## Records provided
++++++
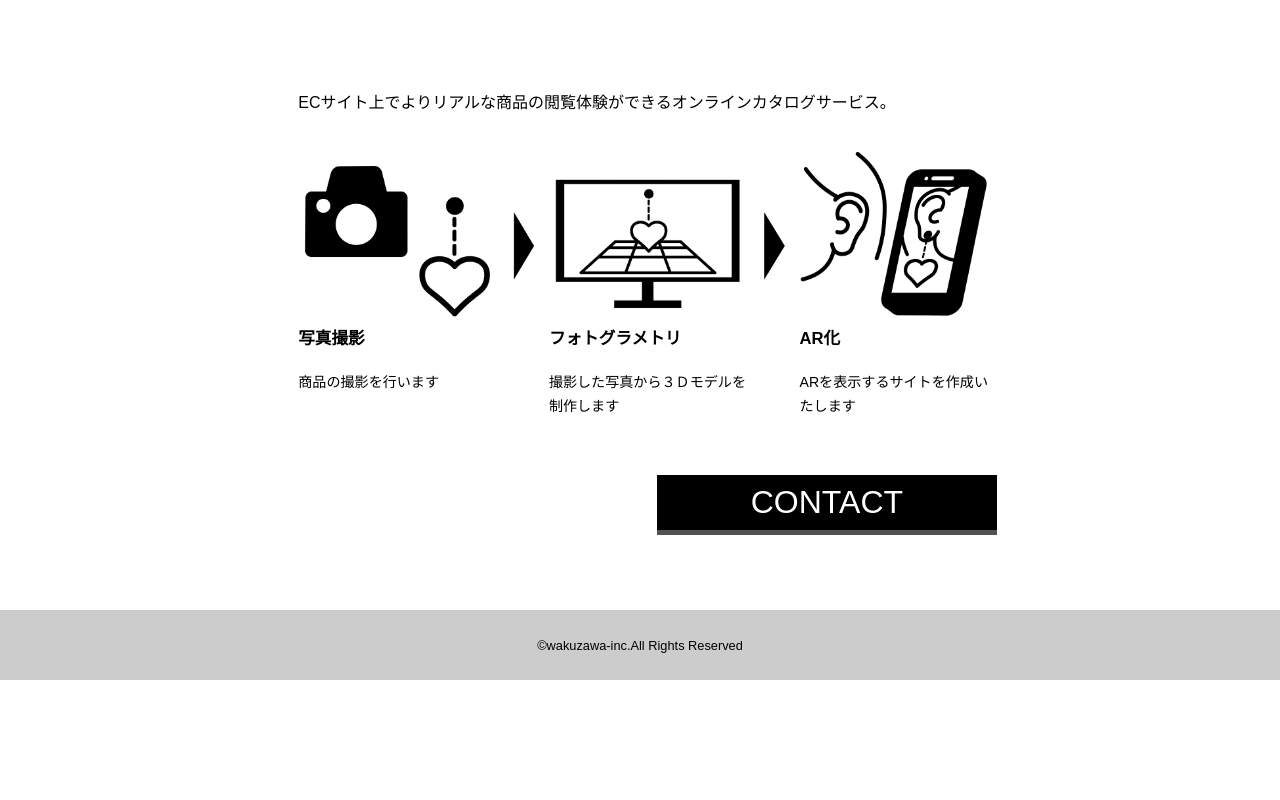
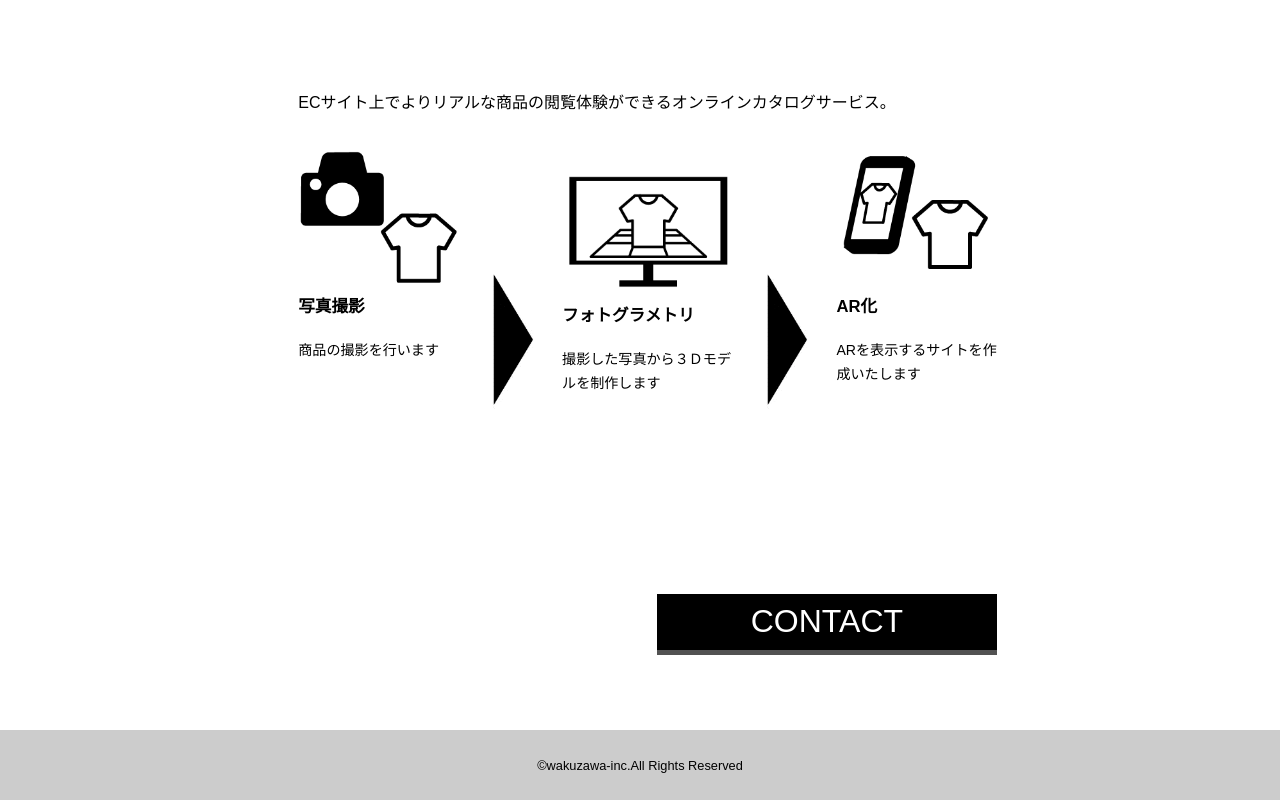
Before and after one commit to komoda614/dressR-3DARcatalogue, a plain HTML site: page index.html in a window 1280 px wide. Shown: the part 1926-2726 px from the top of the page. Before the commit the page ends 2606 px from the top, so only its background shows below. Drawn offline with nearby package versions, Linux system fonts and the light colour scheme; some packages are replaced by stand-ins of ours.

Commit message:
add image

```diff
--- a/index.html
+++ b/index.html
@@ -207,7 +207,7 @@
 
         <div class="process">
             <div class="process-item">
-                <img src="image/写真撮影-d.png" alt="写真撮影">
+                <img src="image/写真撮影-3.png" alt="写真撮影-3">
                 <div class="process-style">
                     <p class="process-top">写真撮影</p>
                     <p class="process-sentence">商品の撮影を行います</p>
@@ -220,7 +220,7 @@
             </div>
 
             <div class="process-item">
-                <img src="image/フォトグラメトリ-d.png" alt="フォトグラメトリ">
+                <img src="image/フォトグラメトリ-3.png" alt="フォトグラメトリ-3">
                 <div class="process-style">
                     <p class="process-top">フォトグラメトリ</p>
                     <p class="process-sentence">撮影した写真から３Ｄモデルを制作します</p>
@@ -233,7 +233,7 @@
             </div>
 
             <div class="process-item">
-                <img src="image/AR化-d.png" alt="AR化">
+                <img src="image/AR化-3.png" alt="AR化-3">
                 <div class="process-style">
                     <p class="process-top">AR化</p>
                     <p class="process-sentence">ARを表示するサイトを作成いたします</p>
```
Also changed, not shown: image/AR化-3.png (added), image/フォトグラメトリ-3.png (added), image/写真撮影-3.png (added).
++++++
Make a verbatim copy of all the entries and strip out the pictures.

Before and after one commit to komoda614/dressR-3DARcatalogue, a plain HTML site: page index.html in a window 1280 px wide. Shown: the part 1926-2726 px from the top of the page. Before the commit the page ends 2606 px from the top, so only its background shows below. Drawn offline with nearby package versions, Linux system fonts and the light colour scheme; some packages are replaced by stand-ins of ours.

Commit message:
add image

```diff
--- a/index.html
+++ b/index.html
@@ -207,7 +207,7 @@
 
         <div class="process">
             <div class="process-item">
-                <img src="image/写真撮影-d.png" alt="写真撮影">
+                <img src="image/写真撮影-3.png" alt="写真撮影-3">
                 <div class="process-style">
                     <p class="process-top">写真撮影</p>
                     <p class="process-sentence">商品の撮影を行います</p>
@@ -220,7 +220,7 @@
             </div>
 
             <div class="process-item">
-                <img src="image/フォトグラメトリ-d.png" alt="フォトグラメトリ">
+                <img src="image/フォトグラメトリ-3.png" alt="フォトグラメトリ-3">
                 <div class="process-style">
                     <p class="process-top">フォトグラメトリ</p>
                     <p class="process-sentence">撮影した写真から３Ｄモデルを制作します</p>
@@ -233,7 +233,7 @@
             </div>
 
             <div class="process-item">
-                <img src="image/AR化-d.png" alt="AR化">
+                <img src="image/AR化-3.png" alt="AR化-3">
                 <div class="process-style">
                     <p class="process-top">AR化</p>
                     <p class="process-sentence">ARを表示するサイトを作成いたします</p>
```
Also changed, not shown: image/AR化-3.png (added), image/フォトグラメトリ-3.png (added), image/写真撮影-3.png (added).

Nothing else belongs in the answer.